__YOUR OBJECTIVE__
Without changing a character, return the entries, but not the images they hold.

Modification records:

^^^^^^^^^^^^^^^^

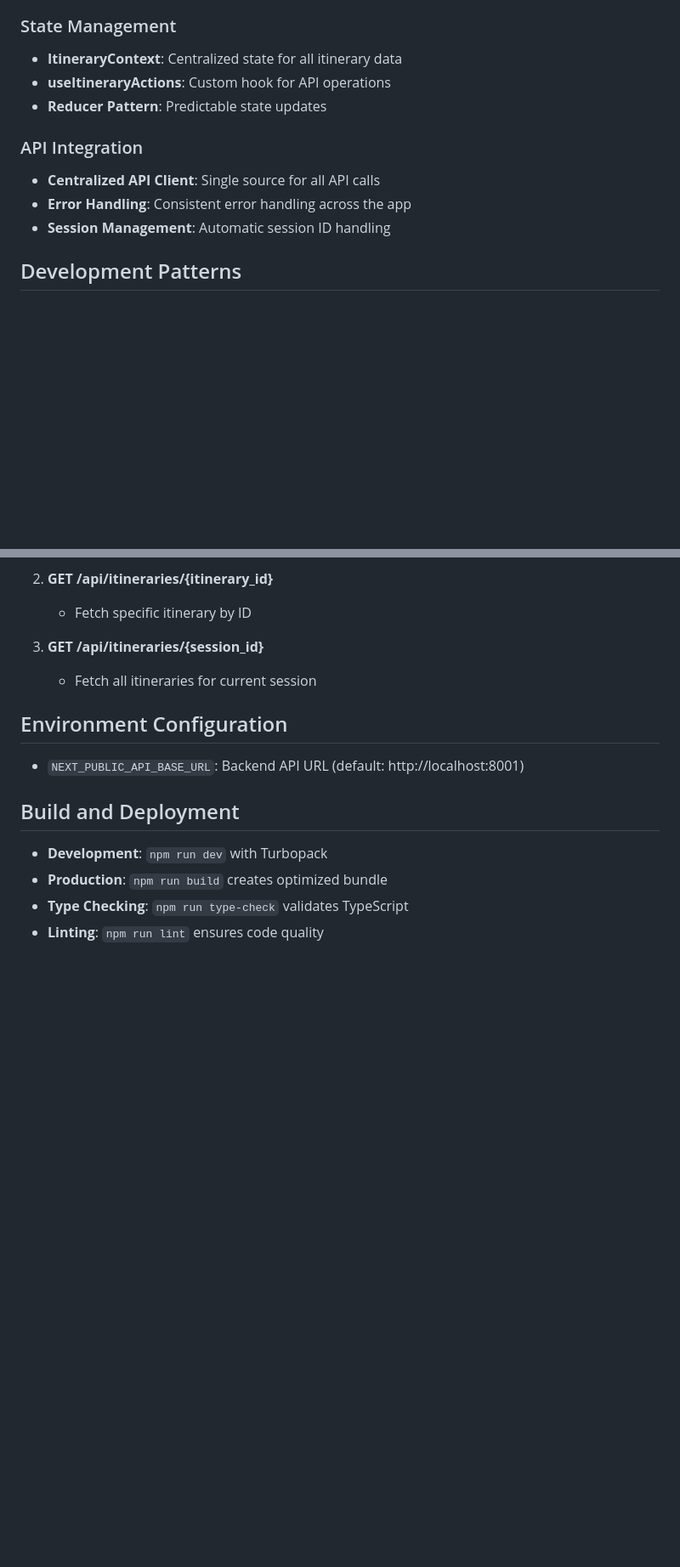
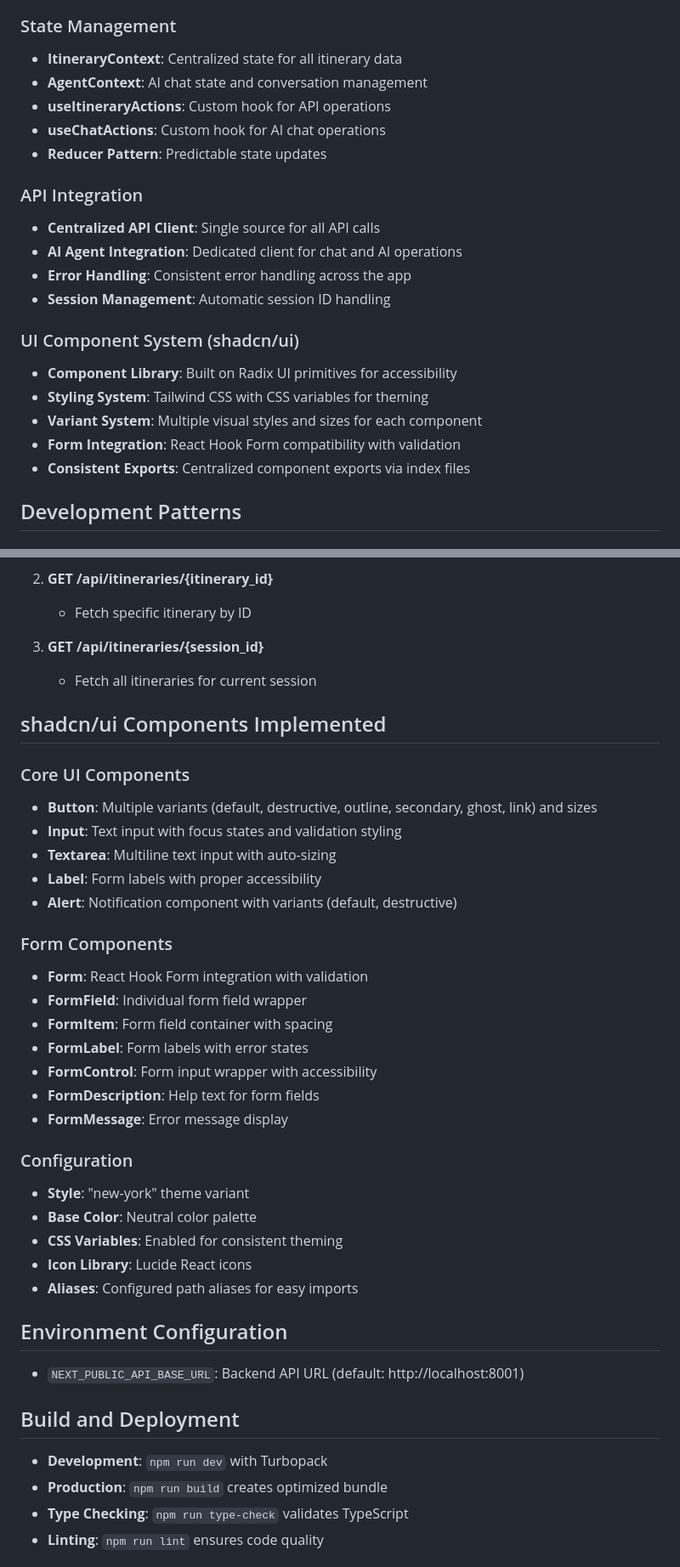
Before and after one commit to Spini03/travelkeep, a Markdown page: frontend/frontend/STRUCTURE.md, 2 parts joined by grey strips. Shown: that part at 85% size. GitHub-like rendering; blank space fills up the shorter version.

```diff
--- a/frontend/frontend/STRUCTURE.md
+++ b/frontend/frontend/STRUCTURE.md
@@ -92,13 +120,23 @@ frontend/
 
 ### State Management
 - **ItineraryContext**: Centralized state for all itinerary data
+- **AgentContext**: AI chat state and conversation management
 - **useItineraryActions**: Custom hook for API operations
+- **useChatActions**: Custom hook for AI chat operations
 - **Reducer Pattern**: Predictable state updates
 
 ### API Integration
 - **Centralized API Client**: Single source for all API calls
+- **AI Agent Integration**: Dedicated client for chat and AI operations
 - **Error Handling**: Consistent error handling across the app
 - **Session Management**: Automatic session ID handling
+
+### UI Component System (shadcn/ui)
+- **Component Library**: Built on Radix UI primitives for accessibility
+- **Styling System**: Tailwind CSS with CSS variables for theming
+- **Variant System**: Multiple visual styles and sizes for each component
+- **Form Integration**: React Hook Form compatibility with validation
+- **Consistent Exports**: Centralized component exports via index files
 
 ## Development Patterns
 
@@ -133,6 +173,31 @@ User Action → Hook Function → API Call → Context Update → UI Re-render
 
 3. **GET /api/itineraries/{session_id}**
    - Fetch all itineraries for current session
+
+## shadcn/ui Components Implemented
+
+### Core UI Components
+- **Button**: Multiple variants (default, destructive, outline, secondary, ghost, link) and sizes
+- **Input**: Text input with focus states and validation styling
+- **Textarea**: Multiline text input with auto-sizing
+- **Label**: Form labels with proper accessibility
+- **Alert**: Notification component with variants (default, destructive)
+
+### Form Components
+- **Form**: React Hook Form integration with validation
+- **FormField**: Individual form field wrapper
+- **FormItem**: Form field container with spacing
+- **FormLabel**: Form labels with error states
+- **FormControl**: Form input wrapper with accessibility
+- **FormDescription**: Help text for form fields
+- **FormMessage**: Error message display
+
+### Configuration
+- **Style**: "new-york" theme variant
+- **Base Color**: Neutral color palette
+- **CSS Variables**: Enabled for consistent theming
+- **Icon Library**: Lucide React icons
+- **Aliases**: Configured path aliases for easy imports
 
 ## Environment Configuration
 
```
Also changed, not shown: other parts of frontend/frontend/STRUCTURE.md (+36 -6 lines), frontend/frontend/SHADCN_MIGRATION.md (deleted, +0 -254 lines).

^^^^^^^^^^^^^^^^

__SOLUTION BELOW__
Before and after one commit to Spini03/travelkeep, a Markdown page: frontend/frontend/STRUCTURE.md, 2 parts joined by grey strips. Shown: that part at 85% size. GitHub-like rendering; blank space fills up the shorter version.

```diff
--- a/frontend/frontend/STRUCTURE.md
+++ b/frontend/frontend/STRUCTURE.md
@@ -92,13 +120,23 @@ frontend/
 
 ### State Management
 - **ItineraryContext**: Centralized state for all itinerary data
+- **AgentContext**: AI chat state and conversation management
 - **useItineraryActions**: Custom hook for API operations
+- **useChatActions**: Custom hook for AI chat operations
 - **Reducer Pattern**: Predictable state updates
 
 ### API Integration
 - **Centralized API Client**: Single source for all API calls
+- **AI Agent Integration**: Dedicated client for chat and AI operations
 - **Error Handling**: Consistent error handling across the app
 - **Session Management**: Automatic session ID handling
+
+### UI Component System (shadcn/ui)
+- **Component Library**: Built on Radix UI primitives for accessibility
+- **Styling System**: Tailwind CSS with CSS variables for theming
+- **Variant System**: Multiple visual styles and sizes for each component
+- **Form Integration**: React Hook Form compatibility with validation
+- **Consistent Exports**: Centralized component exports via index files
 
 ## Development Patterns
 
@@ -133,6 +173,31 @@ User Action → Hook Function → API Call → Context Update → UI Re-render
 
 3. **GET /api/itineraries/{session_id}**
    - Fetch all itineraries for current session
+
+## shadcn/ui Components Implemented
+
+### Core UI Components
+- **Button**: Multiple variants (default, destructive, outline, secondary, ghost, link) and sizes
+- **Input**: Text input with focus states and validation styling
+- **Textarea**: Multiline text input with auto-sizing
+- **Label**: Form labels with proper accessibility
+- **Alert**: Notification component with variants (default, destructive)
+
+### Form Components
+- **Form**: React Hook Form integration with validation
+- **FormField**: Individual form field wrapper
+- **FormItem**: Form field container with spacing
+- **FormLabel**: Form labels with error states
+- **FormControl**: Form input wrapper with accessibility
+- **FormDescription**: Help text for form fields
+- **FormMessage**: Error message display
+
+### Configuration
+- **Style**: "new-york" theme variant
+- **Base Color**: Neutral color palette
+- **CSS Variables**: Enabled for consistent theming
+- **Icon Library**: Lucide React icons
+- **Aliases**: Configured path aliases for easy imports
 
 ## Environment Configuration
 
```
Also changed, not shown: other parts of frontend/frontend/STRUCTURE.md (+36 -6 lines), frontend/frontend/SHADCN_MIGRATION.md (deleted, +0 -254 lines).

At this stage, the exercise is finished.